Galen Strawson, a philosopher at the University of Texas at Austin, believes that free will is not only false — but impossible! In a recent interview on Closer to Truth, Strawson provides an argument which he believes demonstrates the truth of determinism. That is to say, this particular philosopher contends that libertarian freedom (namely, the “ability to do … Continue reading Is it Possible that Free Will Is Impossible?
I recently had the privilege of meeting the French Calvinist philosopher Guillame Bignon. Although I disagree with Bignon, in my opinion, he offers the best defense of Calvinism today. With that said, however, I wrote an essay critiquing a small portion of Bignon’s recent book. In response to my arguments, Hays quickly wrote a response … Continue reading Hays’d & Confused
Question: Tim, you suggest that the determinist would probably think, or be committed to thinking, that either God or nature evaluates our beliefs (one of these is “the ‘thing’ evaluating and judging” our beliefs). But at the same time, you allow that on determinism we have mental states, presumably including these evaluative mental states (about … Continue reading The Vanishing “I”
John Piper is founder of desiringGod.org and chancellor of Bethlehem College and Seminary. For over three decades he served as pastor of Bethlehem Baptist Church in Minneapolis, MN. Piper is the author of more than 50 books, and is one of the leading proponents of Calvinism today. I have benefited greatly from Piper’s ministry; in fact, if … Continue reading Does God Always Control All Things?: A Response to John Piper

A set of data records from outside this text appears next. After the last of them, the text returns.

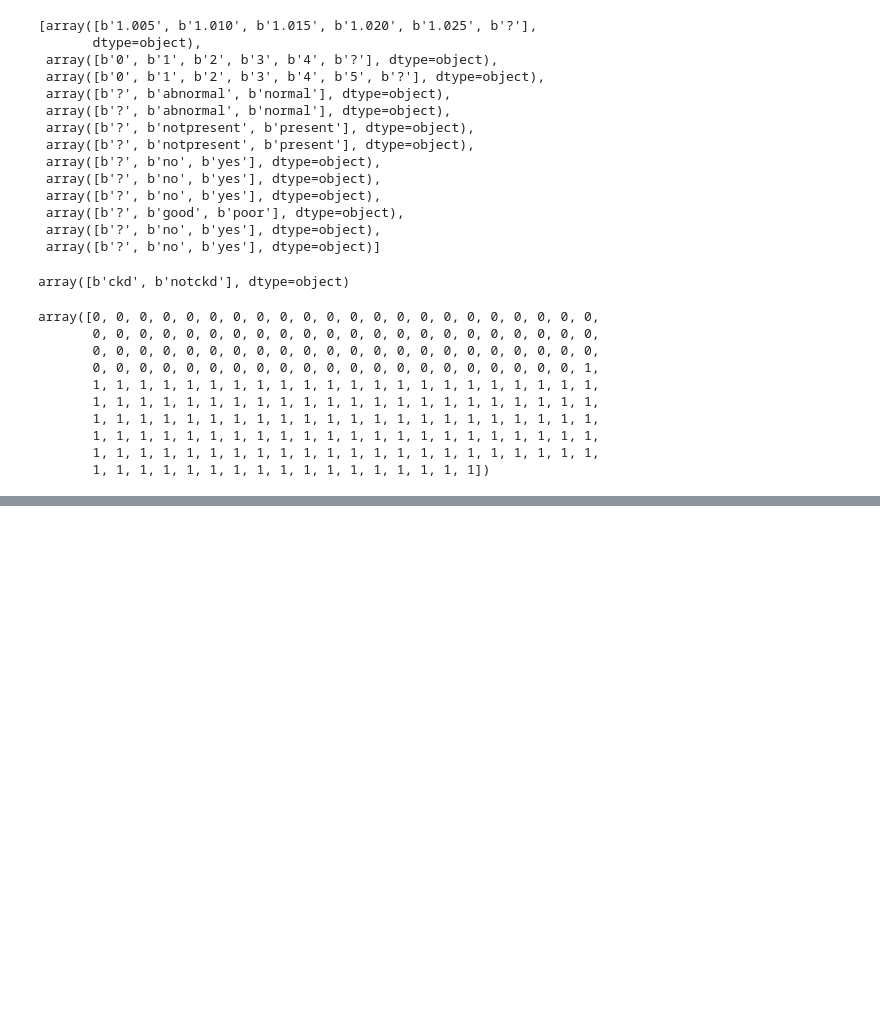
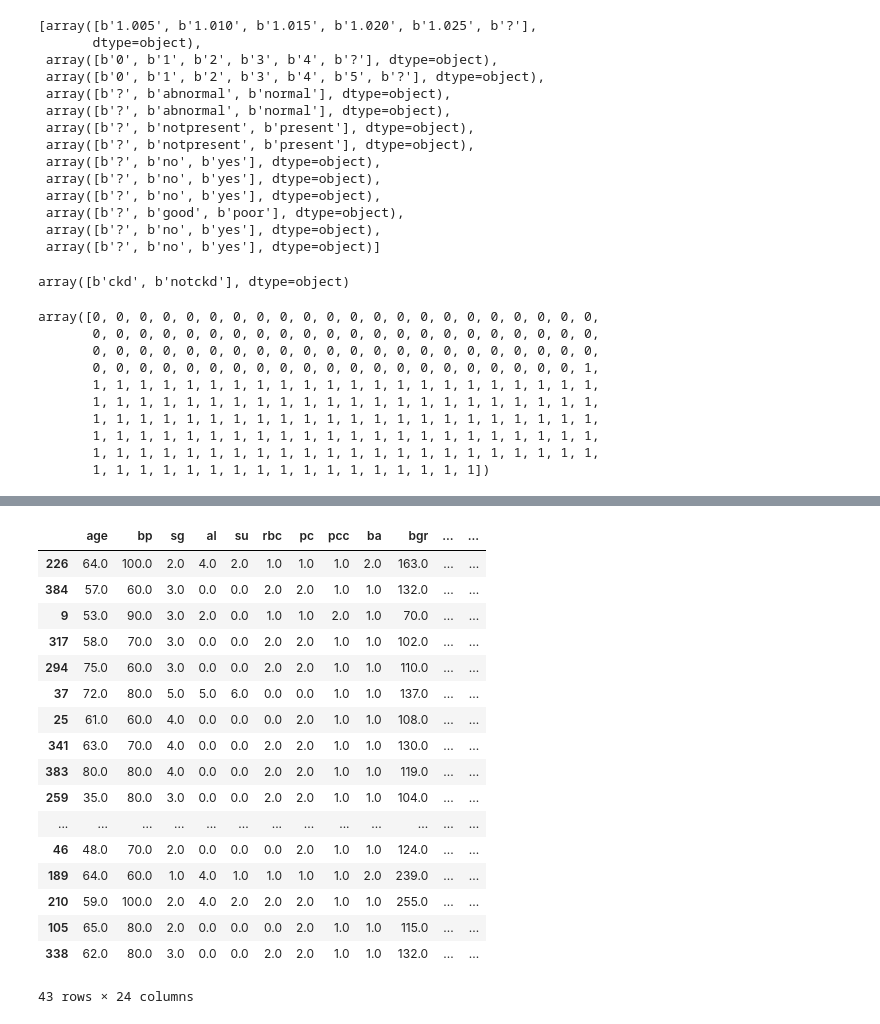
Before and after one commit to faultypointer/sixth, a Jupyter notebook: ai/projects/classification_supervised/kidney.ipynb, the cells around one changed output, grey strips where cells are left out. Saved outputs shown, nothing was run; the diff lists cells and outputs as text; code cells hidden in the pictures; blank space fills up the shorter version.

```diff
--- a/ai/projects/classification_supervised/kidney.ipynb
+++ b/ai/projects/classification_supervised/kidney.ipynb
@@ -374,0 +551,21 @@ array([0, 0, 0, 0, 0, 0, 0, 0, 0, 0, 0, 0, 0, 0, 0, 0, 0, 0, 0, 0, 0, 0,
+# %%
+X_test
+# %% [output]
+|  | age | bp | sg | al | su | rbc | pc | pcc | ba | bgr | ... | ... |
+| 226 | 64.0 | 100.0 | 2.0 | 4.0 | 2.0 | 1.0 | 1.0 | 1.0 | 2.0 | 163.0 | ... | ... |
+| 384 | 57.0 | 60.0 | 3.0 | 0.0 | 0.0 | 2.0 | 2.0 | 1.0 | 1.0 | 132.0 | ... | ... |
+| 9 | 53.0 | 90.0 | 3.0 | 2.0 | 0.0 | 1.0 | 1.0 | 2.0 | 1.0 | 70.0 | ... | ... |
+| 317 | 58.0 | 70.0 | 3.0 | 0.0 | 0.0 | 2.0 | 2.0 | 1.0 | 1.0 | 102.0 | ... | ... |
+| 294 | 75.0 | 60.0 | 3.0 | 0.0 | 0.0 | 2.0 | 2.0 | 1.0 | 1.0 | 110.0 | ... | ... |
+| 37 | 72.0 | 80.0 | 5.0 | 5.0 | 6.0 | 0.0 | 0.0 | 1.0 | 1.0 | 137.0 | ... | ... |
+| 25 | 61.0 | 60.0 | 4.0 | 0.0 | 0.0 | 0.0 | 2.0 | 1.0 | 1.0 | 108.0 | ... | ... |
+| 341 | 63.0 | 70.0 | 4.0 | 0.0 | 0.0 | 2.0 | 2.0 | 1.0 | 1.0 | 130.0 | ... | ... |
+| 383 | 80.0 | 80.0 | 4.0 | 0.0 | 0.0 | 2.0 | 2.0 | 1.0 | 1.0 | 119.0 | ... | ... |
+| 259 | 35.0 | 80.0 | 3.0 | 0.0 | 0.0 | 2.0 | 2.0 | 1.0 | 1.0 | 104.0 | ... | ... |
+| ... | ... | ... | ... | ... | ... | ... | ... | ... | ... | ... | ... | ... |
+| 46 | 48.0 | 70.0 | 2.0 | 0.0 | 0.0 | 0.0 | 2.0 | 1.0 | 1.0 | 124.0 | ... | ... |
+| 189 | 64.0 | 60.0 | 1.0 | 4.0 | 1.0 | 1.0 | 1.0 | 1.0 | 2.0 | 239.0 | ... | ... |
+| 210 | 59.0 | 100.0 | 2.0 | 4.0 | 2.0 | 2.0 | 2.0 | 1.0 | 1.0 | 255.0 | ... | ... |
+| 105 | 65.0 | 80.0 | 2.0 | 0.0 | 0.0 | 0.0 | 2.0 | 1.0 | 1.0 | 115.0 | ... | ... |
+| 338 | 62.0 | 80.0 | 3.0 | 0.0 | 0.0 | 2.0 | 2.0 | 1.0 | 1.0 | 132.0 | ... | ... |
+43 rows × 24 columns
```
Also changed, not shown: parts of 25 cells of this notebook, 6 other files.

Free Will is a topic debated among Christians and even some non-Christians. The Christians who affirm that men have free will in the libertarian sense are typically Arminians, Molinists, and Open Theists. Christians who deny free will in the libertarian sense generally fall into the Calvinist camp. I have argued elsewhere that libertarian free will is the … Continue reading 5 Arguments For the Existence of Free Will

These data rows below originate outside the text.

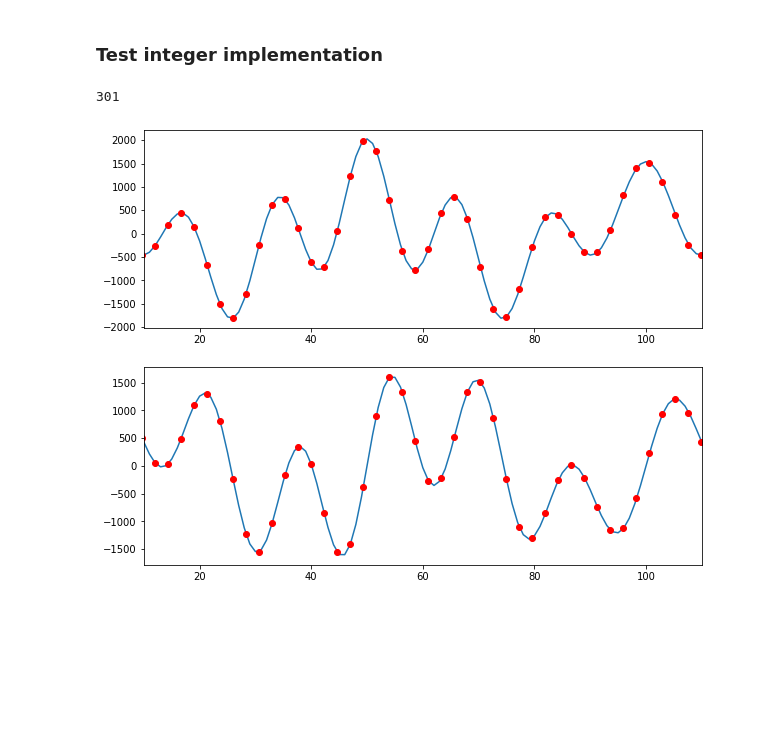
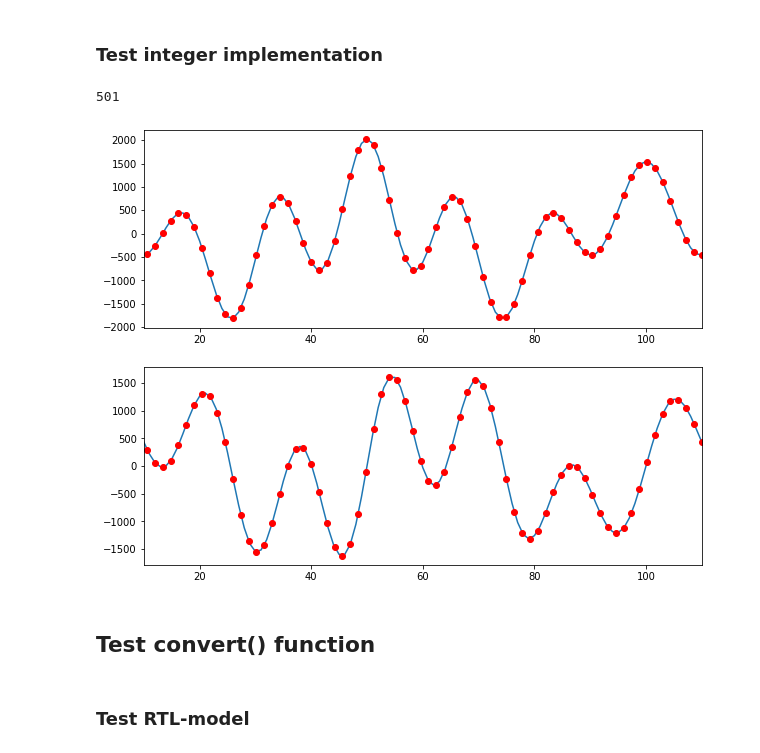
Before and after one commit to Hypotalamus/myBFSK, a Jupyter notebook: Resampler_dev.ipynb, the cells around one changed output. Drawn from its saved outputs; the diff is of its cells as text; code cells hidden in the pictures; blank space fills up the shorter version.

```diff
--- a/Resampler_dev.ipynb
+++ b/Resampler_dev.ipynb
@@ -5,5 +7,5 @@ import matplotlib.pyplot as plt
 # %%
-P = 3
+P = 5
 Q = 7
 resampl = P/Q
 N = 4096
@@ -188,8 +56,8 @@ print(len(sigRes))
 plt.subplots(figsize=(10, 8))
 plt.plot(sig);
 plt.plot(xRes, sigResRef, 'ro');
-delayTrial = 3.3 # ???
-delay = resampl*(taps//2) + delayTrial
-plt.plot(xRes - delay, sigRes[1:], 'g^');
+delayTrial = 1.9 # ???
+delay_ = resampl*(taps//2) + delayTrial
+plt.plot(xRes - delay_, sigRes[1:], 'g^');
 plt.xlim(0, 60);
 # %% [output]
@@ -211,13 +79,15 @@ plt.plot(freqs, spec);
 # %% [markdown]
 ### Test integer implementation
 # %%
-sig = ( np.exp(1j*2*np.pi*1/50*np.arange(Q*100)) + 1.2*np.exp(1j*2*np.pi*3/50*np.arange(Q*100)) -
-       .3*np.exp(1j*2*np.pi*3.5/50*np.arange(Q*100)) )
+f = 1/50
+sig = ( np.exp(1j*2*np.pi*f*np.arange(Q*100)) + 1.2*np.exp(1j*2*np.pi*3*f*np.arange(Q*100)) -
+       .3*np.exp(1j*2*np.pi*3.5*f*np.arange(Q*100)) )
+
 sigSc = 12
 sigNorm = .99 * sig / max(sig) * (2**(sigSc-1)-1) / (2**(sigSc-1))
 sigInt = np.round(sigNorm * 2**(sigSc-1))
 
-impl = ('int', 16)
+impl = ('int', (16, 30))
 res = Resampler(resampl, filt, N, dtype=complex, impl=impl)
 res.loadIntoBuffer(sigInt)
 val = 0
@@ -228,16 +98,18 @@ while val is not None:
         sigResInt = np.append(sigResInt, val)
 print(len(sigResInt))
 # %% [output]
-301
+501
 # %%
 plt.subplots(2, 1, figsize=(10, 8))
 plt.subplot(211)
 plt.plot(sigInt.real);
-plt.plot(xRes - delay, sigResInt[1:].real, 'ro');
+plt.plot(xRes - delay_, sigResInt[1:].real, 'ro');
 plt.xlim(10, 110);
 plt.subplot(212)
 plt.plot(sigInt.imag);
-plt.plot(xRes - delay, sigResInt[1:].imag, 'ro');
+plt.plot(xRes - delay_, sigResInt[1:].imag, 'ro');
 plt.xlim(10, 110);
 # %% [output]
-[figure, old version]
+[figure, new version]
+# %% [markdown]
+## Test convert() function
@@ -243,0 +127,2 @@ plt.xlim(10, 110);
+# %% [markdown]
+### Test RTL-model
```
Also changed, not shown: parts of 10 cells of this notebook, 3 other files.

René Descartes (1596-1650) is probably best known for his Latin philosophical statement, “Cogito ergo sum.” This phrase is best translated into English as “I think, therefore I am.” This proposition provides a strong foundation for one to build further knowledge upon instead of resorting to extreme skepticism about everything. Descartes believed “the very act of doubting one’s own existence served—at minimum—as … Continue reading “I Think, Therefore I Am” — not according to determinists!
An Unfortunate Evaluation of Compatibilism: A Response to CARM.org’s “What is Compatibilism and is it Biblical?”
Abstract: Philosophers and theologians alike are very interested in the view called compatibilism. Recently an article written by Matt Slick of carm.org released an article on this view, but it was unfortunately replete with mistakes. This article is a direct response to his and seeks to clarify what the view is, whether it is biblical, … Continue reading An Unfortunate Evaluation of Compatibilism: A Response to CARM.org’s “What is Compatibilism and is it Biblical?”
Abstract: This is a critical examination of CARM.org’s article “What is Libertarian Free Will and is it Biblical?,” which purports to define libertarian free will and demonstrate that it is not biblical. I conclude that Slick’s own definition is idiosyncratic and based on faulty research. It therefore fails to accurately represent the concept as currently … Continue reading A Biblical Bungle: A Response to CARM.org’s “What is Libertarian Free Will and is it Biblical?”
One thing that has always surprised me is how some Calvinists align themselves with atheists to argue against a common foe: Molinism! That is to say, many Calvinists affirm that God exhaustively causally determines all things. This is not some straw man I am inventing. In his recent essay, notable Calvinist, Matthew J. Hart affirms this … Continue reading A Revised Free Thinking Argument: Two Birds with One Stone
As I reflect on the last twenty years of my life, I’m struck by how much my theological outlook has changed. This is especially the case regarding my view of Divine providence. For sixteen years, I was a theological determinist; that is to say, I believed that God causally determined everything that came to pass, … Continue reading Can We Sensibly Believe in Determinism and Deliberate?